• **AIM OF THE EXERCISE**: An exact copy of the listing below is required, minus its pictures.

§

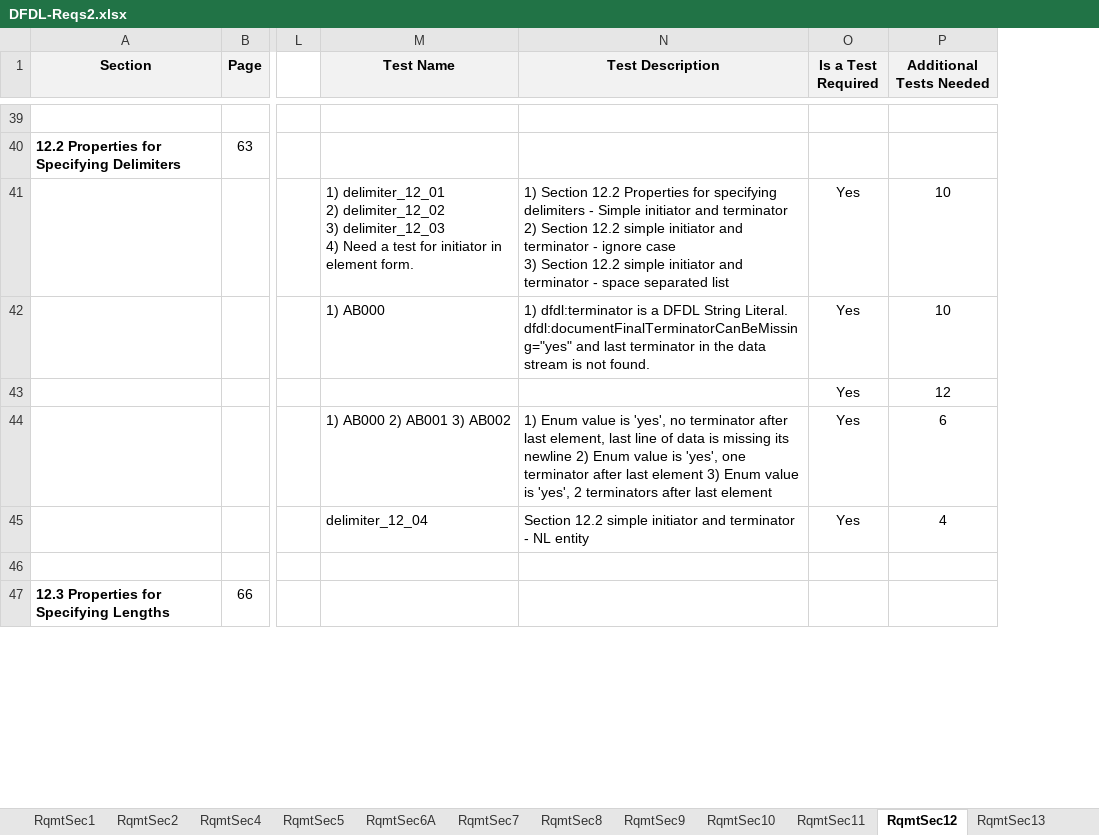
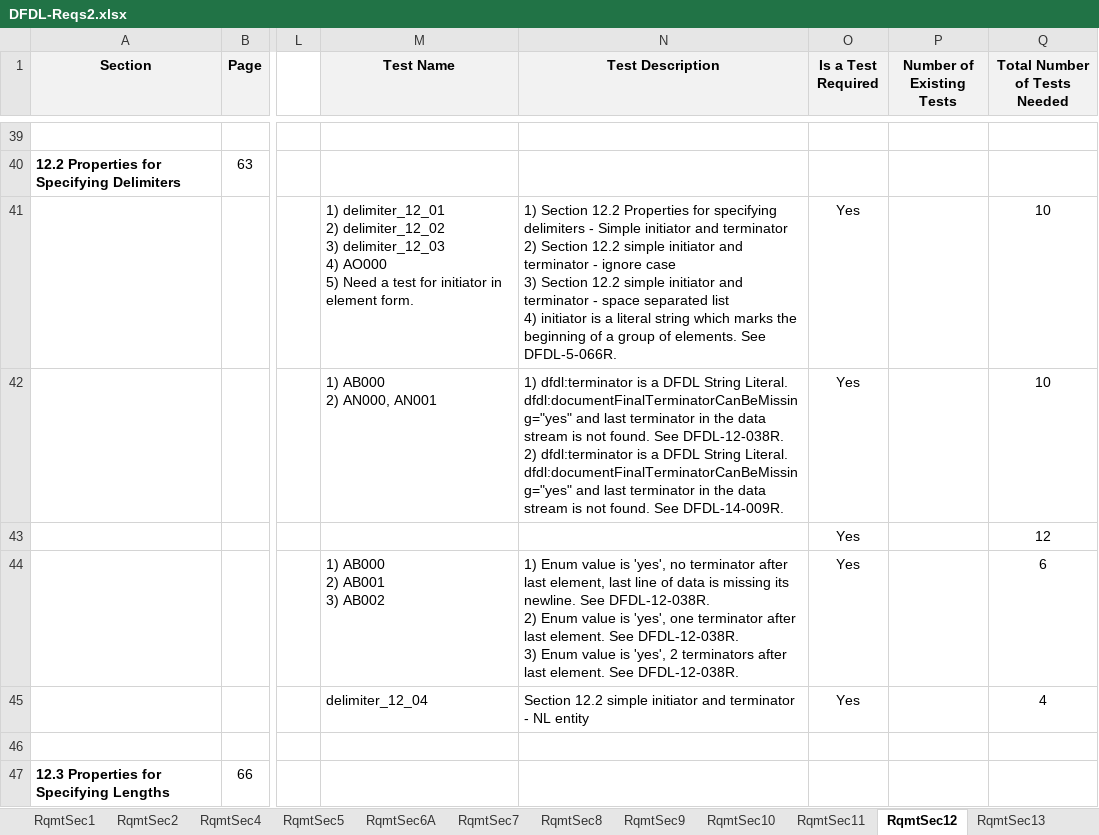
Before and after one commit to apache/daffodil, an Excel workbook: daffodil/sub-projects/core/doc/DFDL-Reqs2.xlsx, sheet RqmtSec12, drawn as a sheet; only a part is shown, gaps mark what is left out; values as stored, in another font and other column widths than the file's, no borders; 2 other sheets too large or unreadable and not compared; addresses are those after the commit; ↵ is a line break in a cell; the diff covers the shown part only; the diff names each change by its address in the sheet, - before the commit and + after, or states it on an @@ line.

Commit message:
Mapped AG, AH, AI, AK, AL, AM, AN tests to the requirements.

```diff
--- a/daffodil/sub-projects/core/doc/DFDL-Reqs2.xlsx (sheet RqmtSec12)
+++ b/daffodil/sub-projects/core/doc/DFDL-Reqs2.xlsx (sheet RqmtSec12)
+column P (Number of Existing Tests), empty
-Q1: Additional Tests Needed
+Q1: Total Number of Tests Needed
-M41 (Test Name): …delimiter_12_03 ↵ 4) Need a…
+M41 (Test Name): …delimiter_12_03 ↵ 4) AO000 ↵ 5) Need a…
-N41 (Test Description): …separated list
+N41 (Test Description): …separated list ↵ 4) initiator is a literal string which marks the beginning of a group of elements. See DFDL-5-066R.
-M42 (Test Name): 1) AB000
+M42 (Test Name): 1) AB000 ↵ 2) AN000, AN001
-N42 (Test Description): …not found.
+N42 (Test Description): …not found. See DFDL-12-038R. ↵ 2) dfdl:terminator is a DFDL String Literal. dfdl:documentFinalTerminatorCanBeMissing="yes" and last terminator in the data stream is not found. See DFDL-14-009R.
-M44 (Test Name): 1) AB000 2) AB001 3) AB002
+M44 (Test Name): 1) AB000 ↵ 2) AB001 ↵ 3) AB002
-N44 (Test Description): …missing its newline 2) Enum value is 'yes', one terminator after last element 3) Enum value is 'yes', 2 terminators after last element
+N44 (Test Description): …missing its newline. See DFDL-12-038R. ↵ 2) Enum value is 'yes', one terminator after last element. See DFDL-12-038R. ↵ 3) Enum value is 'yes', 2 terminators after last element. See DFDL-12-038R.
```
Also changed, not shown: 29 edited cells elsewhere in this sheet, sheet RqmtSec5, sheet RqmtSec6A, sheet RqmtSec14, sheet RqmtSec23, sheet RqmtSec13, sheet RqmtSec10, 16 more sheets.
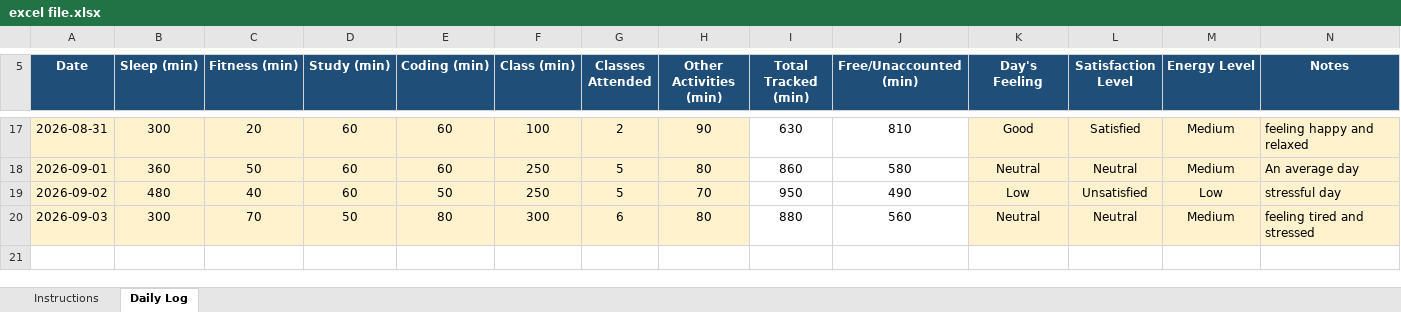
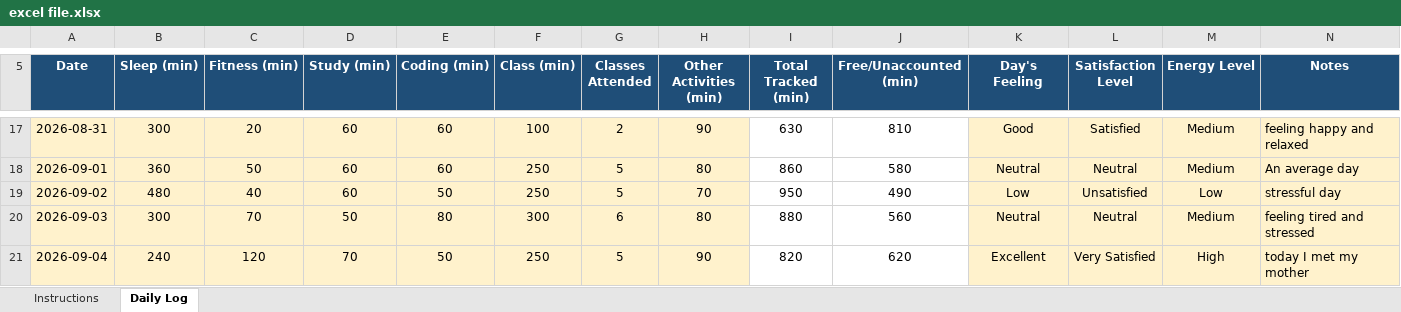
Before and after one commit to chhayasachdeva06/CAP776-Daily-Work, an Excel workbook: excel file.xlsx, sheet Daily Log, drawn as a sheet; only a part is shown, gaps mark what is left out; values as stored, in another font and other column widths than the file's, no borders; conditional formats not drawn; the diff names each change by its address in the sheet, - before the commit and + after, or states it on an @@ line.

Commit message:
Add files via upload

```diff
--- a/excel file.xlsx (sheet Daily Log)
+++ b/excel file.xlsx (sheet Daily Log)
+row 21: 2026-09-04 | 240 | 120 | 70 | 50 | 250 | 5 | 90 | 820 | 620 | Excellent | Very Satisfied | High | today I met my mother
```
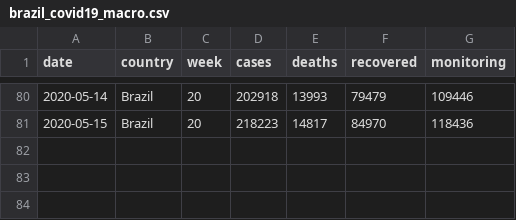
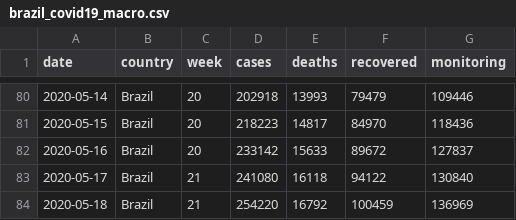
Before and after one commit to x-cohen/corona_virus_manaus, a CSV file: data/brazil_covid19_macro.csv, drawn as a sheet; only a part is shown, gaps mark what is left out.

```diff
--- a/data/brazil_covid19_macro.csv
+++ b/data/brazil_covid19_macro.csv
@@ -81 +81,4 @@ date,country,week,cases,deaths,recovered,monitoring
 2020-05-15,Brazil,20,218223,14817,84970,118436
+2020-05-16,Brazil,20,233142,15633,89672,127837
+2020-05-17,Brazil,21,241080,16118,94122,130840
+2020-05-18,Brazil,21,254220,16792,100459,136969
```
Also changed, not shown: data/brazil_covid19.csv, 11 other files.
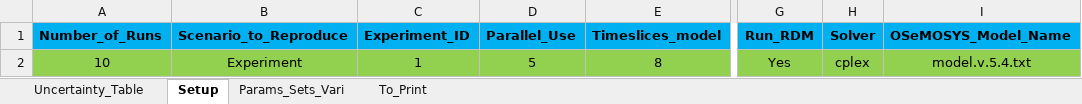
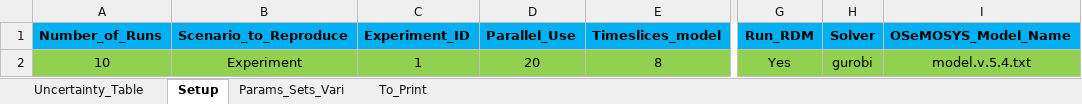
Before and after one commit to jeenogeorge/osemosys-rdm, an Excel workbook: src/Interface_RDM.xlsx, sheet Setup, drawn as a sheet; only a part is shown, gaps mark what is left out; values as stored, in another font and other column widths than the file's, no borders; the diff names each change by its address in the sheet, - before the commit and + after, or states it on an @@ line.

```diff
--- a/src/Interface_RDM.xlsx (sheet Setup)
+++ b/src/Interface_RDM.xlsx (sheet Setup)
-D2 (Parallel_Use): 5
+D2 (Parallel_Use): 20
-H2 (Solver): cplex
+H2 (Solver): gurobi
```
Also changed, not shown: sheet Uncertainty_Table, sheet Params_Sets_Vari, sheet To_Print, src/workflow/1_Experiment/0_From_Confection/B1_Model_Structure.xlsx, 1 other file.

§

• **WRITTEN SOLUTION**:
Before and after one commit to apache/daffodil, an Excel workbook: daffodil/sub-projects/core/doc/DFDL-Reqs2.xlsx, sheet RqmtSec12, drawn as a sheet; only a part is shown, gaps mark what is left out; values as stored, in another font and other column widths than the file's, no borders; 2 other sheets too large or unreadable and not compared; addresses are those after the commit; ↵ is a line break in a cell; the diff covers the shown part only; the diff names each change by its address in the sheet, - before the commit and + after, or states it on an @@ line.

Commit message:
Mapped AG, AH, AI, AK, AL, AM, AN tests to the requirements.

```diff
--- a/daffodil/sub-projects/core/doc/DFDL-Reqs2.xlsx (sheet RqmtSec12)
+++ b/daffodil/sub-projects/core/doc/DFDL-Reqs2.xlsx (sheet RqmtSec12)
+column P (Number of Existing Tests), empty
-Q1: Additional Tests Needed
+Q1: Total Number of Tests Needed
-M41 (Test Name): …delimiter_12_03 ↵ 4) Need a…
+M41 (Test Name): …delimiter_12_03 ↵ 4) AO000 ↵ 5) Need a…
-N41 (Test Description): …separated list
+N41 (Test Description): …separated list ↵ 4) initiator is a literal string which marks the beginning of a group of elements. See DFDL-5-066R.
-M42 (Test Name): 1) AB000
+M42 (Test Name): 1) AB000 ↵ 2) AN000, AN001
-N42 (Test Description): …not found.
+N42 (Test Description): …not found. See DFDL-12-038R. ↵ 2) dfdl:terminator is a DFDL String Literal. dfdl:documentFinalTerminatorCanBeMissing="yes" and last terminator in the data stream is not found. See DFDL-14-009R.
-M44 (Test Name): 1) AB000 2) AB001 3) AB002
+M44 (Test Name): 1) AB000 ↵ 2) AB001 ↵ 3) AB002
-N44 (Test Description): …missing its newline 2) Enum value is 'yes', one terminator after last element 3) Enum value is 'yes', 2 terminators after last element
+N44 (Test Description): …missing its newline. See DFDL-12-038R. ↵ 2) Enum value is 'yes', one terminator after last element. See DFDL-12-038R. ↵ 3) Enum value is 'yes', 2 terminators after last element. See DFDL-12-038R.
```
Also changed, not shown: 29 edited cells elsewhere in this sheet, sheet RqmtSec5, sheet RqmtSec6A, sheet RqmtSec14, sheet RqmtSec23, sheet RqmtSec13, sheet RqmtSec10, 16 more sheets.
Before and after one commit to chhayasachdeva06/CAP776-Daily-Work, an Excel workbook: excel file.xlsx, sheet Daily Log, drawn as a sheet; only a part is shown, gaps mark what is left out; values as stored, in another font and other column widths than the file's, no borders; conditional formats not drawn; the diff names each change by its address in the sheet, - before the commit and + after, or states it on an @@ line.

Commit message:
Add files via upload

```diff
--- a/excel file.xlsx (sheet Daily Log)
+++ b/excel file.xlsx (sheet Daily Log)
+row 21: 2026-09-04 | 240 | 120 | 70 | 50 | 250 | 5 | 90 | 820 | 620 | Excellent | Very Satisfied | High | today I met my mother
```
Before and after one commit to x-cohen/corona_virus_manaus, a CSV file: data/brazil_covid19_macro.csv, drawn as a sheet; only a part is shown, gaps mark what is left out.

```diff
--- a/data/brazil_covid19_macro.csv
+++ b/data/brazil_covid19_macro.csv
@@ -81 +81,4 @@ date,country,week,cases,deaths,recovered,monitoring
 2020-05-15,Brazil,20,218223,14817,84970,118436
+2020-05-16,Brazil,20,233142,15633,89672,127837
+2020-05-17,Brazil,21,241080,16118,94122,130840
+2020-05-18,Brazil,21,254220,16792,100459,136969
```
Also changed, not shown: data/brazil_covid19.csv, 11 other files.
Before and after one commit to jeenogeorge/osemosys-rdm, an Excel workbook: src/Interface_RDM.xlsx, sheet Setup, drawn as a sheet; only a part is shown, gaps mark what is left out; values as stored, in another font and other column widths than the file's, no borders; the diff names each change by its address in the sheet, - before the commit and + after, or states it on an @@ line.

```diff
--- a/src/Interface_RDM.xlsx (sheet Setup)
+++ b/src/Interface_RDM.xlsx (sheet Setup)
-D2 (Parallel_Use): 5
+D2 (Parallel_Use): 20
-H2 (Solver): cplex
+H2 (Solver): gurobi
```
Also changed, not shown: sheet Uncertainty_Table, sheet Params_Sets_Vari, sheet To_Print, src/workflow/1_Experiment/0_From_Confection/B1_Model_Structure.xlsx, 1 other file.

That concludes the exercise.